Before investing any money, authenticate that the people and companies that offer investments in securities are licensed using Investor.gov. The SEC also mentioned BitConnect’s $2-billion crypto scams that resulted in massive losses for the retail investors. The alert stated:
“The platform allegedly paid investor withdrawals out of incoming investor funds and did not trade investors’ Bitcoin consistent with its representations, leading the platform to collapse and investors to lose massive amounts of money.”
In the meantime, a selloff in cryptos widened on September 7, 2021, with bitcoin losing almost 10% while the smaller rival ether lost over 11%. BTC dropped from $52,000 to $43,000 but has since rebounded to trade around $47,000 currently.
Legal Defense And How To Avoid Crypto Scams
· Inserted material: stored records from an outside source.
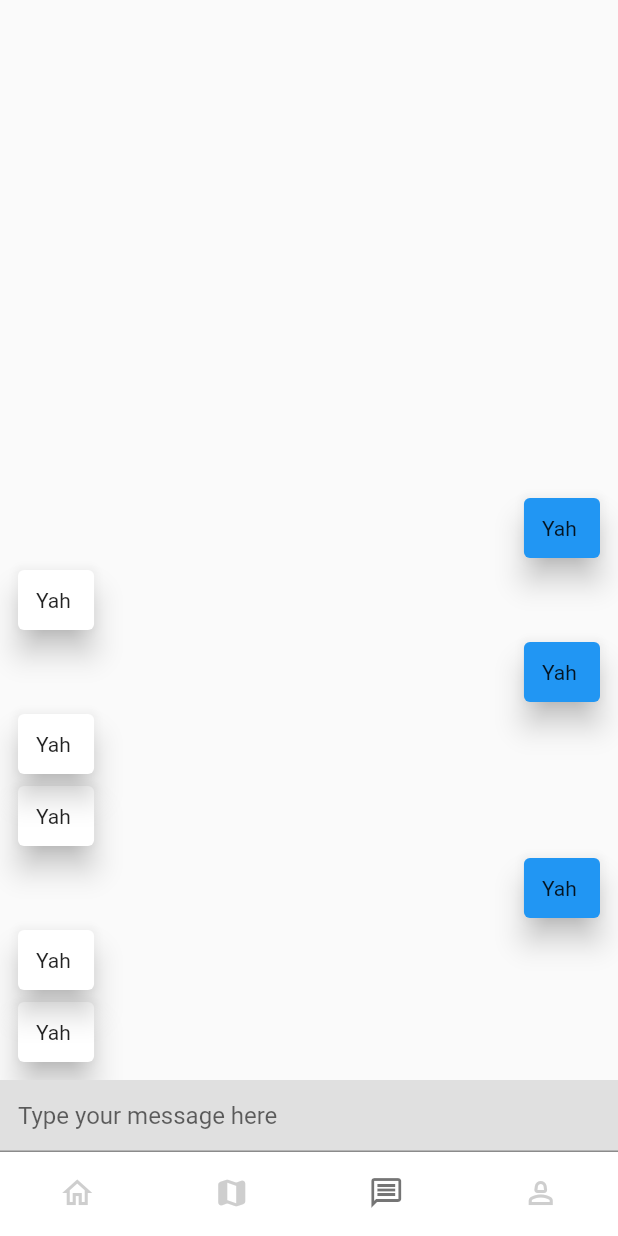
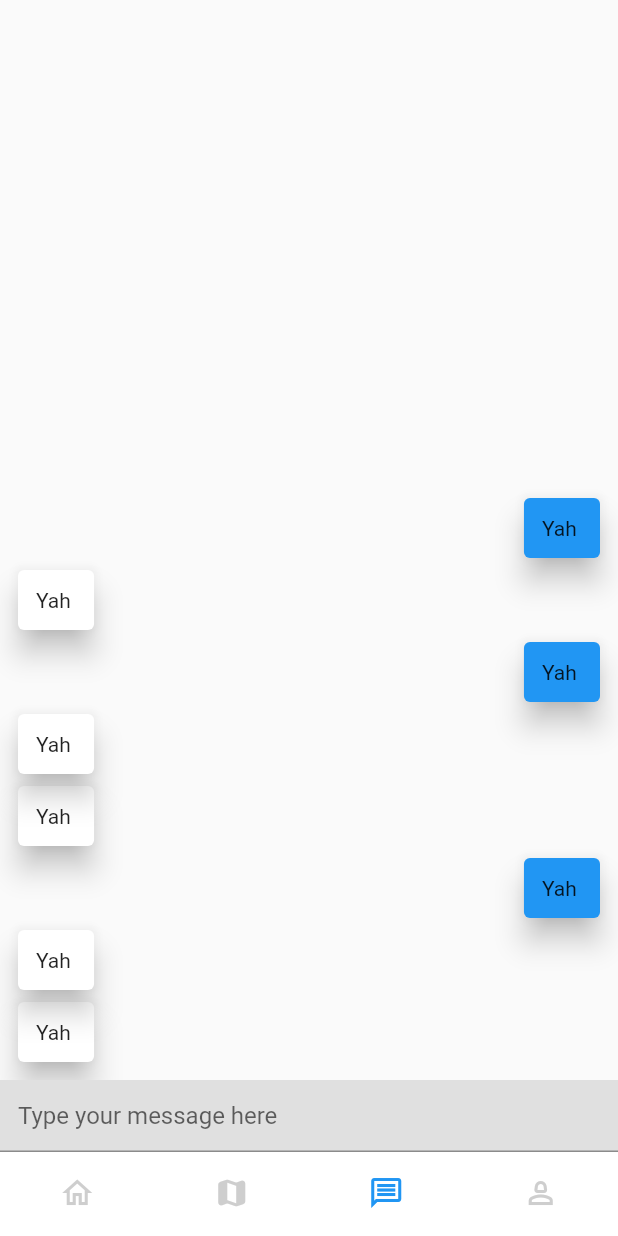
Before and after one commit to lucas-doki/findmybag, a Flutter app: the screen it shows after launch, item 3 of the bottom bar chosen, on a phone screen of 412 x 824 dp. Run offline on Flutter 3.47's test engine with Material 2 defaults, Android fonts, the light colour scheme and no system bars; drawn by our look-alikes of grouped_list; our stand-ins replace flutter_map, latlong2.

Commit message:
icon color changed

```diff
--- a/lib/screens/main_screen.dart
+++ b/lib/screens/main_screen.dart
@@ -40,7 +40,7 @@ class _MainScreenState extends State<MainScreen> {
         backgroundColor: Colors.white,
         onTap: onTap,
         currentIndex: currentIndex,
-        selectedItemColor: Colors.black54,
+        selectedItemColor: Colors.blue,
         unselectedItemColor: Colors.grey.withOpacity(0.5),
         showUnselectedLabels: false,
         showSelectedLabels: false,
```
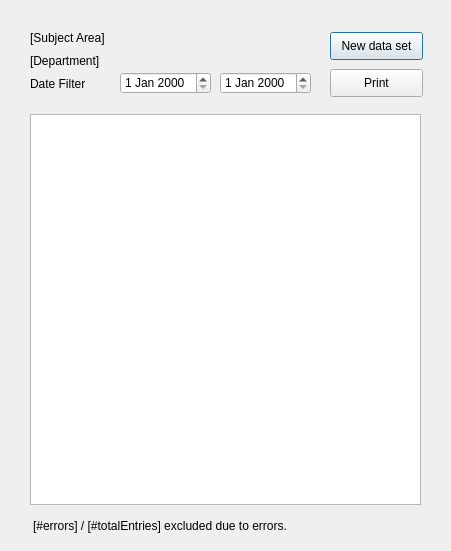
Before: the Qt Designer form GUI/dashboardwindow.ui in Myu84/CSS, drawn with Qt 5.
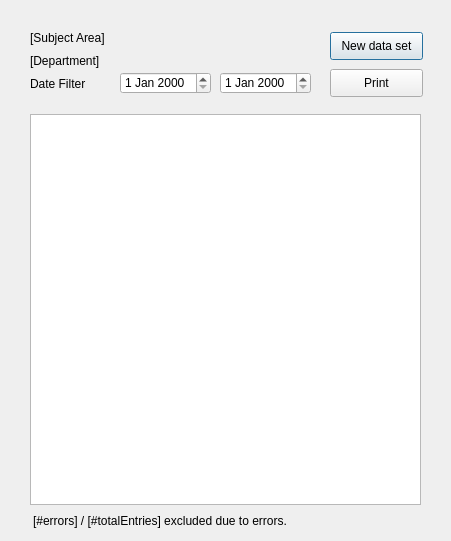
After: the same form once the commit is applied.

The edit to the form file:
```diff
--- a/GUI/dashboardwindow.ui
+++ b/GUI/dashboardwindow.ui
@@ -7,7 +7,7 @@
     <x>0</x>
     <y>0</y>
     <width>451</width>
-    <height>551</height>
+    <height>541</height>
    </rect>
   </property>
   <property name="windowTitle">
@@ -112,7 +112,7 @@
    <property name="geometry">
     <rect>
      <x>33</x>
-     <y>518</y>
+     <y>513</y>
      <width>371</width>
      <height>16</height>
     </rect>
```
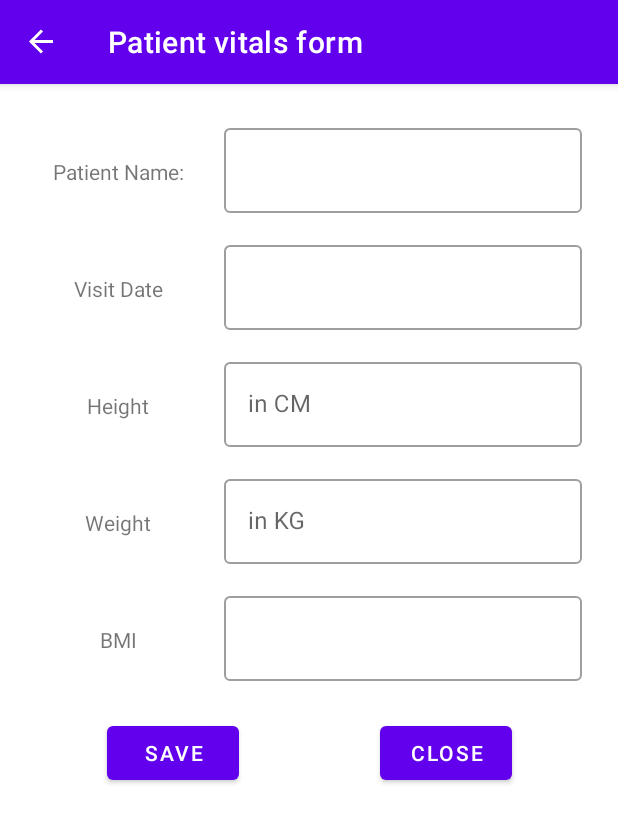
After one commit to davidwekesar/HealthCareApp, an Android app: the VitalsFragment screen opened through its navigation route, on a phone screen of 412 x 824 dp. The commit adds this screen. Shown: the top 823 px of the screen. Run offline under Robolectric (Android 15) with nearby library versions, the phone set to English and light mode, and no system bars; our stand-ins replace navigation-ui.

Commit message:
add patient vitals fragment

```diff
--- /dev/null
+++ b/app/src/main/java/com/android/healthcareapp/ui/VitalsFragment.kt
@@ -0,0 +1,28 @@
+package com.android.healthcareapp.ui
+
+import android.os.Bundle
+import android.view.LayoutInflater
+import android.view.View
+import android.view.ViewGroup
+import androidx.fragment.app.Fragment
+import com.android.healthcareapp.databinding.FragmentVitalsBinding
+
+class VitalsFragment: Fragment() {
+
+    private var _binding: FragmentVitalsBinding? = null
+    private val binding get() = _binding!!
+
+    override fun onCreateView(
+        inflater: LayoutInflater,
+        container: ViewGroup?,
+        savedInstanceState: Bundle?
+    ): View {
+        _binding = FragmentVitalsBinding.inflate(inflater, container, false)
+        return binding.root
+    }
+
+    override fun onDestroyView() {
+        super.onDestroyView()
+        _binding = null
+    }
+}
--- /dev/null
+++ b/app/src/main/res/layout/fragment_vitals.xml
@@ -0,0 +1,185 @@
+<?xml version="1.0" encoding="utf-8"?>
+<androidx.constraintlayout.widget.ConstraintLayout xmlns:android="http://schemas.android.com/apk/res/android"
+    xmlns:app="http://schemas.android.com/apk/res-auto"
+    xmlns:tools="http://schemas.android.com/tools"
+    android:layout_width="match_parent"
+    android:layout_height="match_parent"
+    android:padding="24dp">
+
+    <androidx.constraintlayout.widget.Guideline
+        android:id="@+id/guideline4"
+        android:layout_width="wrap_content"
+        android:layout_height="wrap_content"
+        android:orientation="vertical"
+        app:layout_constraintGuide_percent="0.3" />
+
+    <com.google.android.material.textfield.TextInputLayout
+        android:id="@+id/textInputLayout4"
+        style="@style/Widget.MaterialComponents.TextInputLayout.OutlinedBox"
+        android:layout_width="0dp"
+        android:layout_height="wrap_content"
+        android:layout_marginStart="16dp"
+        app:layout_constraintEnd_toEndOf="parent"
+        app:layout_constraintStart_toStartOf="@+id/guideline4"
+        app:layout_constraintTop_toTopOf="parent">
+
+        <com.google.android.material.textfield.TextInputEditText
+            android:id="@+id/patientNameEditText"
+            android:layout_width="match_parent"
+            android:layout_height="wrap_content"
+            android:imeOptions="actionNext"
+            android:inputType="textPersonName" />
+    </com.google.android.material.textfield.TextInputLayout>
+
+    <TextView
+        android:id="@+id/textView7"
+        android:layout_width="wrap_content"
+        android:layout_height="wrap_content"
+        android:text="@string/patient_name"
+        app:layout_constraintBaseline_toBaselineOf="@+id/textInputLayout4"
+        app:layout_constraintEnd_toStartOf="@+id/guideline4"
+        app:layout_constraintStart_toStartOf="parent" />
+
+
+    <com.google.android.material.textfield.TextInputLayout
+        android:id="@+id/textInputLayout6"
+        style="@style/Widget.MaterialComponents.TextInputLayout.OutlinedBox"
+        android:layout_width="0dp"
+        android:layout_height="wrap_content"
+        android:layout_marginStart="16dp"
+        android:layout_marginTop="16dp"
+        app:layout_constraintEnd_toEndOf="parent"
+        app:layout_constraintStart_toStartOf="@+id/guideline4"
+        app:layout_constraintTop_toBottomOf="@+id/textInputLayout4">
+
+        <com.google.android.material.textfield.TextInputEditText
+            android:id="@+id/visitDateEditText"
+            android:layout_width="match_parent"
+            android:layout_height="wrap_content"
+            android:imeOptions="actionNext"
+            android:inputType="date" />
+    </com.google.android.material.textfield.TextInputLayout>
+
+    <TextView
+        android:id="@+id/textView8"
+        android:layout_width="wrap_content"
+        android:layout_height="wrap_content"
+        android:text="@string/visit_date"
+        app:layout_constraintBaseline_toBaselineOf="@+id/textInputLayout6"
+        app:layout_constraintEnd_toStartOf="@+id/guideline4"
+        app:layout_constraintStart_toStartOf="parent" />
+
+    <com.google.android.material.textfield.TextInputLayout
+        android:id="@+id/textInputLayout"
+        style="@style/Widget.MaterialComponents.TextInputLayout.OutlinedBox"
+        android:layout_width="0dp"
+        android:layout_height="wrap_content"
+        android:layout_marginStart="16dp"
+        android:layout_marginTop="16dp"
+        app:layout_constraintEnd_toEndOf="parent"
+        app:layout_constraintStart_toStartOf="@+id/guideline4"
+        app:layout_constraintTop_toBottomOf="@+id/textInputLayout6">
+
+        <com.google.android.material.textfield.TextInputEditText
+            android:id="@+id/heightEditText"
+            android:layout_width="match_parent"
+            android:layout_height="wrap_content"
+            android:hint="@string/in_cm"
+            android:imeOptions="actionNext"
+            android:inputType="number" />
+    </com.google.android.material.textfield.TextInputLayout>
+
+    <TextView
+        android:id="@+id/textView9"
+        android:layout_width="wrap_content"
+        android:layout_height="wrap_content"
+        android:text="@string/height"
+        app:layout_constraintBaseline_toBaselineOf="@+id/textInputLayout"
+        app:layout_constraintEnd_toStartOf="@+id/guideline4"
+        app:layout_constraintStart_toStartOf="parent" />
+
+    <com.google.android.material.textfield.TextInputLayout
+        android:id="@+id/textInputLayout2"
+        style="@style/Widget.MaterialComponents.TextInputLayout.OutlinedBox"
+        android:layout_width="0dp"
+        android:layout_height="wrap_content"
+        android:layout_marginStart="16dp"
+        android:layout_marginTop="16dp"
+        app:layout_constraintEnd_toEndOf="parent"
+        app:layout_constraintStart_toStartOf="@+id/guideline4"
+        app:layout_constraintTop_toBottomOf="@+id/textInputLayout">
+
+        <com.google.android.material.textfield.TextInputEditText
+            android:id="@+id/weightEditText"
+            android:layout_width="match_parent"
+            android:layout_height="wrap_content"
+            android:hint="@string/in_kg"
+            android:imeOptions="actionNext"
+            android:inputType="number" />
+    </com.google.android.material.textfield.TextInputLayout>
+
+    <TextView
+        android:id="@+id/textView10"
+        android:layout_width="wrap_content"
+        android:layout_height="wrap_content"
+        android:text="@string/weight"
+        app:layout_constraintBaseline_toBaselineOf="@+id/textInputLayout2"
+        app:layout_constraintEnd_toStartOf="@+id/guideline4"
+        app:layout_constraintStart_toStartOf="parent" />
+
+    <com.google.android.material.textfield.TextInputLayout
+        android:id="@+id/textInputLayout3"
+        style="@style/Widget.MaterialComponents.TextInputLayout.OutlinedBox"
+        android:layout_width="0dp"
+        android:layout_height="wrap_content"
+        android:layout_marginStart="16dp"
+        android:layout_marginTop="16dp"
+        app:layout_constraintEnd_toEndOf="parent"
+        app:layout_constraintStart_toStartOf="@+id/guideline4"
+        app:layout_constraintTop_toBottomOf="@+id/textInputLayout2">
+
+        <com.google.android.material.textfield.TextInputEditText
+            android:id="@+id/bmiEditText"
+            android:layout_width="match_parent"
+            android:layout_height="wrap_content"
+            android:imeOptions="actionDone"
+            android:inputType="number" />
+    </com.google.android.material.textfield.TextInputLayout>
+
+    <TextView
+        android:id="@+id/textView11"
+        android:layout_width="wrap_content"
+        android:layout_height="wrap_content"
+        android:text="@string/bmi"
+        app:layout_constraintBaseline_toBaselineOf="@+id/textInputLayout3"
+        app:layout_constraintEnd_toStartOf="@+id/guideline4"
+        app:layout_constraintStart_toStartOf="parent" />
+
+    <androidx.constraintlayout.widget.Guideline
+        android:id="@+id/guideline5"
+        android:layout_width="wrap_content"
+        android:layout_height="wrap_content"
+        android:orientation="vertical"
+        app:layout_constraintGuide_percent="0.5" />
+
+    <Button
+        android:id="@+id/closeButton"
+        android:layout_width="wrap_content"
+        android:layout_height="wrap_content"
+        android:layout_marginTop="24dp"
+        android:text="@string/close"
+        app:layout_constraintEnd_toEndOf="parent"
+        app:layout_constraintStart_toStartOf="@+id/guideline5"
+        app:layout_constraintTop_toBottomOf="@+id/textInputLayout3" />
+
+    <Button
+        android:id="@+id/saveButton"
+        android:layout_width="wrap_content"
+        android:layout_height="wrap_content"
+        android:layout_marginTop="24dp"
+        android:text="@string/save"
+        app:layout_constraintEnd_toStartOf="@+id/guideline5"
+        app:layout_constraintStart_toStartOf="parent"
+        app:layout_constraintTop_toBottomOf="@+id/textInputLayout3" />
+
+</androidx.constraintlayout.widget.ConstraintLayout>
--- a/app/src/main/res/navigation/nav_graph.xml
+++ b/app/src/main/res/navigation/nav_graph.xml
@@ -9,5 +9,11 @@
         android:id="@+id/patientRegistrationFragment"
         android:name="com.android.healthcareapp.ui.PatientRegistrationFragment"
         android:label="@string/patient_registration_form"
-        tools:layout="@layout/fragment_patient_registration"/>
+        tools:layout="@layout/fragment_patient_registration" />
+
+    <fragment
+        android:id="@+id/vitalsFragment"
+        android:name="com.android.healthcareapp.ui.VitalsFragment"
+        android:label="@string/vitals_form"
+        tools:layout="@layout/fragment_vitals" />
 </navigation>
--- a/app/src/main/res/values/strings.xml
+++ b/app/src/main/res/values/strings.xml
@@ -10,4 +10,12 @@
     <string name="save">Save</string>
     <string name="patient_registration_form">Patient registration form</string>
     <string name="input_required">input required</string>
+    <string name="patient_name">Patient Name:</string>
+    <string name="visit_date">Visit Date</string>
+    <string name="height">Height</string>
+    <string name="weight">Weight</string>
+    <string name="bmi">BMI</string>
+    <string name="in_kg">in KG</string>
+    <string name="in_cm">in CM</string>
+    <string name="vitals_form">Patient vitals form</string>
 </resources>
```
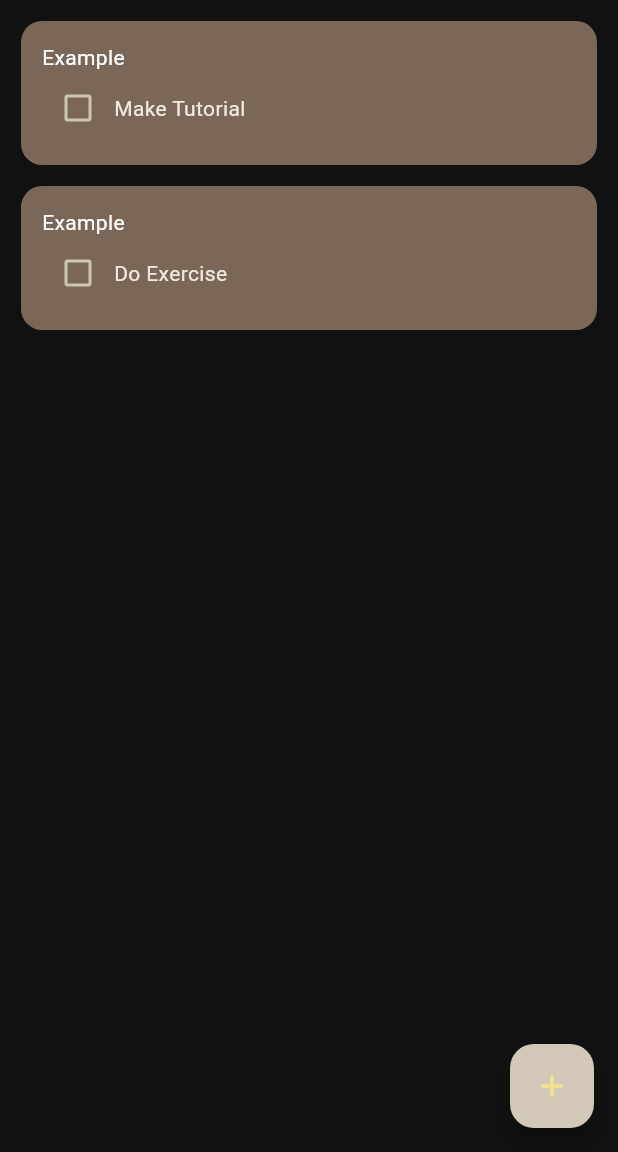
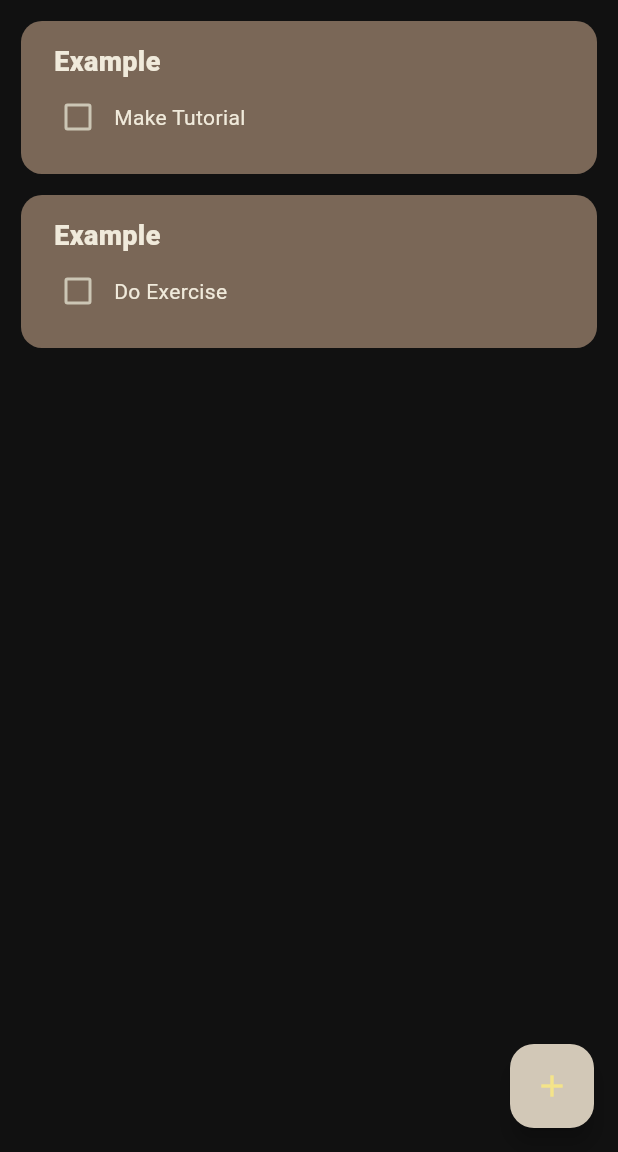
Before and after one commit to Yido1007/to_do_app, a Flutter app: the screen it shows after launch, on a phone screen of 412 x 824 dp, the part 84-1236 px from its top. Run offline on Flutter 3.47's test engine with Material 3 defaults, Android fonts, the phone set to English and light mode, and no system bars; drawn by our look-alikes of flutter_slidable, hidden_drawer_menu; our stand-ins replace flex_color_scheme, flutter_bloc, gap, go_router, hive_flutter, shared_preferences; accounts and stored records are empty.

Commit message:
title style given

```diff
--- a/lib/widgets/to_do_item.dart
+++ b/lib/widgets/to_do_item.dart
@@ -43,7 +43,16 @@ class ToDoItem extends StatelessWidget {
             child: Column(
               crossAxisAlignment: CrossAxisAlignment.start,
               children: [
-                Text(tasktitle),
+                Padding(
+                  padding: const EdgeInsets.only(left: 8.0),
+                  child: Text(
+                    tasktitle,
+                    style: TextStyle(
+                        fontWeight: FontWeight.w800,
+                        fontSize: 18,
+                        color: Theme.of(context).colorScheme.primary),
+                  ),
+                ),
                 Row(
                   children: [
                     Checkbox(
```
The cryptocurrency concept has taken the world by storm with Ethereum and Bitcoin leading the way. Bitcoin has recorded massive gains since its launch in 2009 such that the term has become synonymous with the term ‘cryptocurrency.’
Currently, crypto adoption seems to be penetrating the entire world with El Salvador recently recognizing bitcoin as legal tender. Cryptos have become popular since they are decentralized, speedy transactions, avoidance of banking fees, and high level of confidentiality when compared to traditional transaction models.
Blockchain technology has added smart contract functionalities that are projected to be revolutionary. Despite the allure that comes with cryptos, various core legal issues need to be understood to ensure that investors do not find themselves in crypto scams.
Cryptocurrencies Are Not Regulated Securities
Cryptos aim to decentralize the financial world. Thus, they are not considered conventional currencies that are issued by central banks with firm checks and balances integrated. But, crypto is supplied as a crypto stock on different exchanges and does not constitute ‘listed securities’.
These digital currencies are meant to offer most of the functions that fiat currencies provide. But, they are not insured or backed by any government or monetary authority. Some countries in Central America, led by El Salvador are recognizing bitcoin and other cryptos as legal tender.
Due Diligence Is Important
Criminals are striving relentlessly aiming to lure people to invest in crypto scams. Recently, there was major hype on buying in on ‘Dubai Crypto Currency’ that turned out to be a scam. The Dubai government reacted quickly and issued statements warning the public to be wary of the false information being circulated.
Also, the UAE central bank reaffirmed that it does not accept or acknowledge crypto in the UAE. The bank insisted that the only recognized legal tender remains to be the UAE Dirham. When looking for crypto investment opportunities, go for the exchanges that are regulated and recognized in your jurisdiction.
Check the licenses and regulatory approval from the Financial Services Regulatory Authority and other regulators to avoid falling prey to crypto scams.